The town continues to seek some relief from the province and has sent letters to the provincial justice ministry and to Attorney General Suzanne Anton. “We have not heard back,” said Romanko. “I suspect we won’t hear anything back until after the (May 9) election.”
The town hopes to get a break on the 70-per-cent share of costs and possibly on the implementation date. The budget estimates approved Wednesday are based on the “worst-case scenario,” which will see no breaks from the province.
Councillor Mike Campol said in an interview Thursday that the province has assured the town there will be no interruption of police service while negotiations continue.
The town has $223,000 in its RCMP contingency reserve fund. When news of the policing costs jump broke, that fund was touted as a way of easing the initial impact of the jump in policing costs.
However, the fund will remain in place and, in fact, will continue to receive a piece of general tax revenue as a hedge against unexpected police costs. Of particular concern is the possibility of a major crime in the area and a resulting expensive investigation, the cost of which would fall largely to the town.
“We decided to add a full one per cent of property taxes for police reserves,” said Campol. “It’s not so much based on paying for the increased share of services, but it’s more about creating a responsible reserve fund for extenuating circumstance.”
Romanko said that under the new cost arrangement, the town will receive an increased share of revenue from fines. That money will go into the reserve fund, as will any surplus the town may receive from cost savings if the detachment is less than fully staffed.
Early in the policing-costs drama in Osoyoos, there was a suggestion that the town might create its own municipal police force, rather than contracting with the RCMP. One local news outlet even published an editorial promoting the idea.

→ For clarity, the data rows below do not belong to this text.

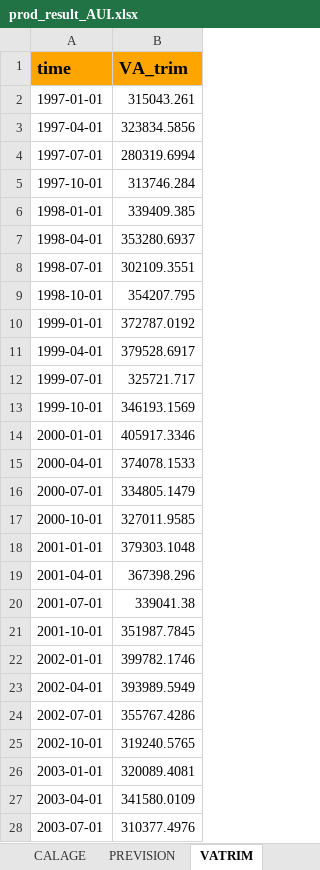
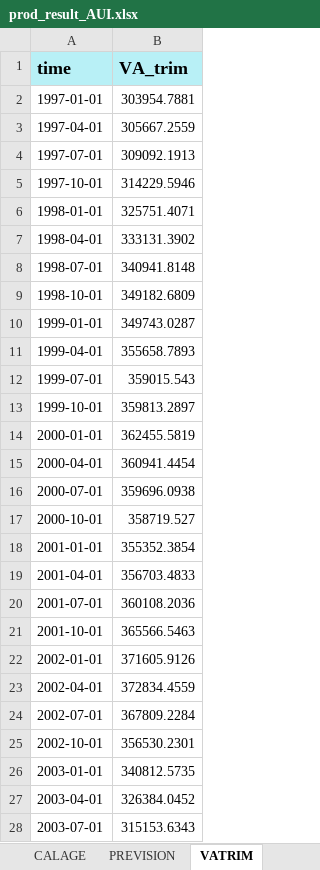
Before and after one commit to luckymaxtser/Compte_trim, an Excel workbook: prod_result_AUI.xlsx, sheet VATRIM, drawn as a sheet; only a part is shown; values as stored, in another font and other column widths than the file's, no borders; the diff covers the shown part only; the diff names each change by its address in the sheet, - before the commit and + after, or states it on an @@ line.

```diff
--- a/prod_result_AUI.xlsx (sheet VATRIM)
+++ b/prod_result_AUI.xlsx (sheet VATRIM)
-A1:B1 fill: #FFA500
+A1:B1 fill: #B8F0F6
-B2 (VA_trim): 315043.261
+B2 (VA_trim): 303954.7881
-B3 (VA_trim): 323834.5856
+B3 (VA_trim): 305667.2559
-B4 (VA_trim): 280319.6994
+B4 (VA_trim): 309092.1913
-B5 (VA_trim): 313746.284
+B5 (VA_trim): 314229.5946
-B6 (VA_trim): 339409.385
+B6 (VA_trim): 325751.4071
-B7 (VA_trim): 353280.6937
+B7 (VA_trim): 333131.3902
-B8 (VA_trim): 302109.3551
+B8 (VA_trim): 340941.8148
-B9 (VA_trim): 354207.795
+B9 (VA_trim): 349182.6809
-B10 (VA_trim): 372787.0192
+B10 (VA_trim): 349743.0287
-B11 (VA_trim): 379528.6917
+B11 (VA_trim): 355658.7893
-B12 (VA_trim): 325721.717
+B12 (VA_trim): 359015.543
-B13 (VA_trim): 346193.1569
+B13 (VA_trim): 359813.2897
-B14 (VA_trim): 405917.3346
+B14 (VA_trim): 362455.5819
-B15 (VA_trim): 374078.1533
+B15 (VA_trim): 360941.4454
-B16 (VA_trim): 334805.1479
+B16 (VA_trim): 359696.0938
-B17 (VA_trim): 327011.9585
+B17 (VA_trim): 358719.527
-B18 (VA_trim): 379303.1048
+B18 (VA_trim): 355352.3854
-B19 (VA_trim): 367398.296
+B19 (VA_trim): 356703.4833
-B20 (VA_trim): 339041.38
+B20 (VA_trim): 360108.2036
-B21 (VA_trim): 351987.7845
+B21 (VA_trim): 365566.5463
-B22 (VA_trim): 399782.1746
+B22 (VA_trim): 371605.9126
-B23 (VA_trim): 393989.5949
+B23 (VA_trim): 372834.4559
-B24 (VA_trim): 355767.4286
+B24 (VA_trim): 367809.2284
-B25 (VA_trim): 319240.5765
+B25 (VA_trim): 356530.2301
-B26 (VA_trim): 320089.4081
+B26 (VA_trim): 340812.5735
-B27 (VA_trim): 341580.0109
+B27 (VA_trim): 326384.0452
-B28 (VA_trim): 310377.4976
+B28 (VA_trim): 315153.6343
```
Also changed, not shown: 16 added rows and 89 edited cells elsewhere in this sheet, sheet CALAGE, sheet INDI, sheet ETALONNAGE, sheet RESIDUS, sheet CNA, sheet PREVISION.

The notion is off the table, said Campol. “It would be an exorbitant amount of money to set it up. … It was something we had to look at, but it never really gained any traction,” he said.